Alvarez v. Smith
|Alvarez v. Smith|
|Argued October 14, 2009|
Decided December 8, 2009
|Full case name||Alvarez, Cook County State's Attorney v. Smith, et al.|
|Citations||558 U.S. 87 (more)|
130 S. Ct. 576; 175 L. Ed. 2d 447
|Opinion announcement||Opinion announcement|
|Prior||Smith v. City of Chicago, 524 F.3d 834 (7th Cir. 2008); cert. granted, 555 U.S. 1169 (2009).|
|Case dismissed as moot, judgement of the Seventh Circuit vacated|
|Majority||Breyer, joined by Roberts, Scalia, Kennedy, Thomas, Ginsburg, Alito, Sotomayor; Stevens (parts I, II)|
Alvarez v. Smith, 558 U.S. 87 (2009), was a United States Supreme Court decision on seizure of property by the Chicago Police Department, however the case was declared moot by the Court as the parties agreed that there was no longer contention over the property seized.
Under the Illinois Drug Asset Forfeiture Procedure Act (DAFPA) moveable personal property used in a drug crime is subject to forfeiture and allows the police to seize property without a warrant. In addition it allows the state to keep the property for five months before judicial proceedings begin.
The respondents, all who had had property seized under the law, sued claiming that the State had failed to provide a speedy hearing to reclaim property thus violating Due Process.
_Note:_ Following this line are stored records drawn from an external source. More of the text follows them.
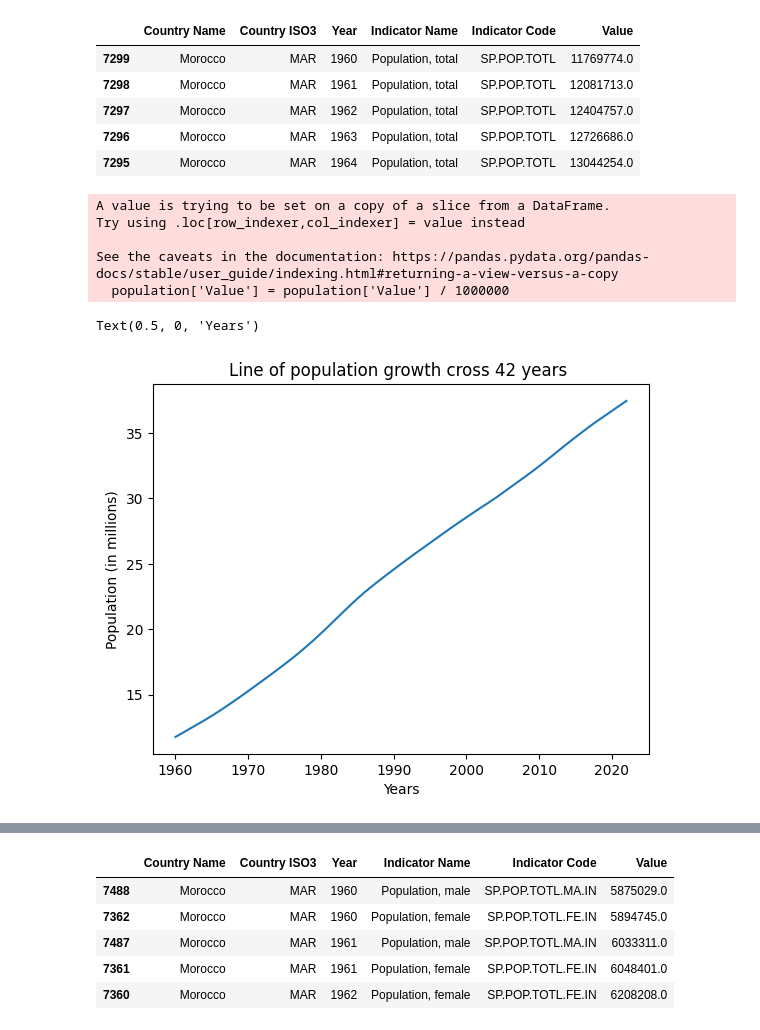
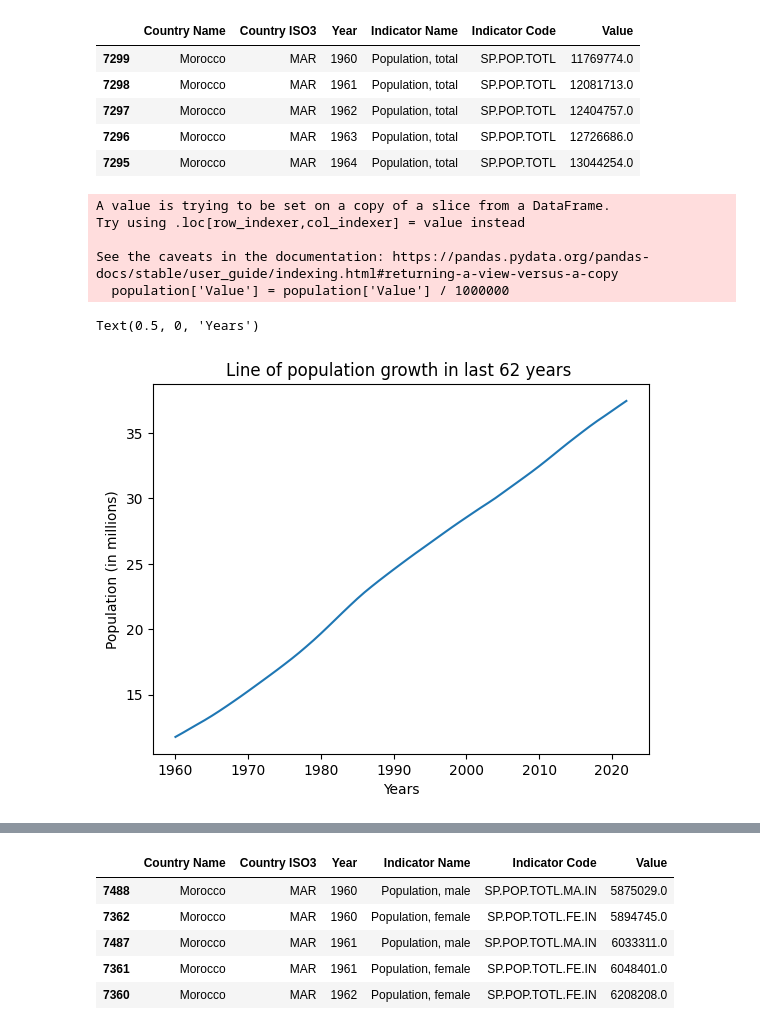
Before and after one commit to BENLHOSNITaoufik/Morocco_Health_Indicator, a Jupyter notebook: heath_mar.ipynb, the cells around one changed output, grey strips where cells are left out. Cells and saved outputs as stored; diff of their text form; code cells hidden in the pictures.

```diff
--- a/heath_mar.ipynb
+++ b/heath_mar.ipynb
@@ -221,20 +193,20 @@ population.head()
 # %%
 # Normalize population total for plotting
 population['Value'] = population['Value'] / 1000000
 
 # using line plot to display the total of population vs years
 population.groupby(population['Year'])['Value'].sum().plot()
-plt.title('Line of population growth cross 42 years ')
+plt.title('Line of population growth in last 62 years ')
 plt.ylabel('Population (in millions)')
 plt.xlabel('Years')
 # %% [output]
 A value is trying to be set on a copy of a slice from a DataFrame.
 Try using .loc[row_indexer,col_indexer] = value instead
 
 See the caveats in the documentation: https://pandas.pydata.org/pandas-docs/stable/user_guide/indexing.html#returning-a-view-versus-a-copy
   population['Value'] = population['Value'] / 1000000
 Text(0.5, 0, 'Years')
-[figure, old version]
+[figure, new version]
 # %%
 df.head()
 # %% [output]
```
Also changed, not shown: parts of 12 cells of this notebook.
The District Court for the Northern District of Illinois dismissed the cases based on Seventh Circuit precedent. Respondents appealed to the Seventh Court of Appeals on the grounds that Mathews v. Eldridge requires a hearing before the seizure of real property.
The Appeals Court overruled its precedent and held that DAFPA did not provide the adequate mechanisms for owners to challenge the seizure of their property. The Court reasoned that the length of time (97 to 187 days maximum) was too long. The Seventh Circuit remanded the case back to the District Court and ordered it to devise a mechanism by which an owner can contest the seizure of his property.
Opinion of the Court
The Court declined to answer the question. In oral argument the court learned that the parties no longer disputed ownership of the property in question. Therefore, the majority opinion, written by Justice Breyer, declared the case moot and vacated the judgment of the Seventh Circuit.
Justice Stevens filled a separate opinion, agreeing with Parts I and II of the Majority (which declared the case moot) however opposed Part III which declared the judgment of the Appeals Court vacated. Stevens believed judgments should not be vacated when "the party seeking relief from judgment below caused the mootness by voluntary action," citing U.S. Bancorp Mortgage Co. v. Bonner Mall Partnership.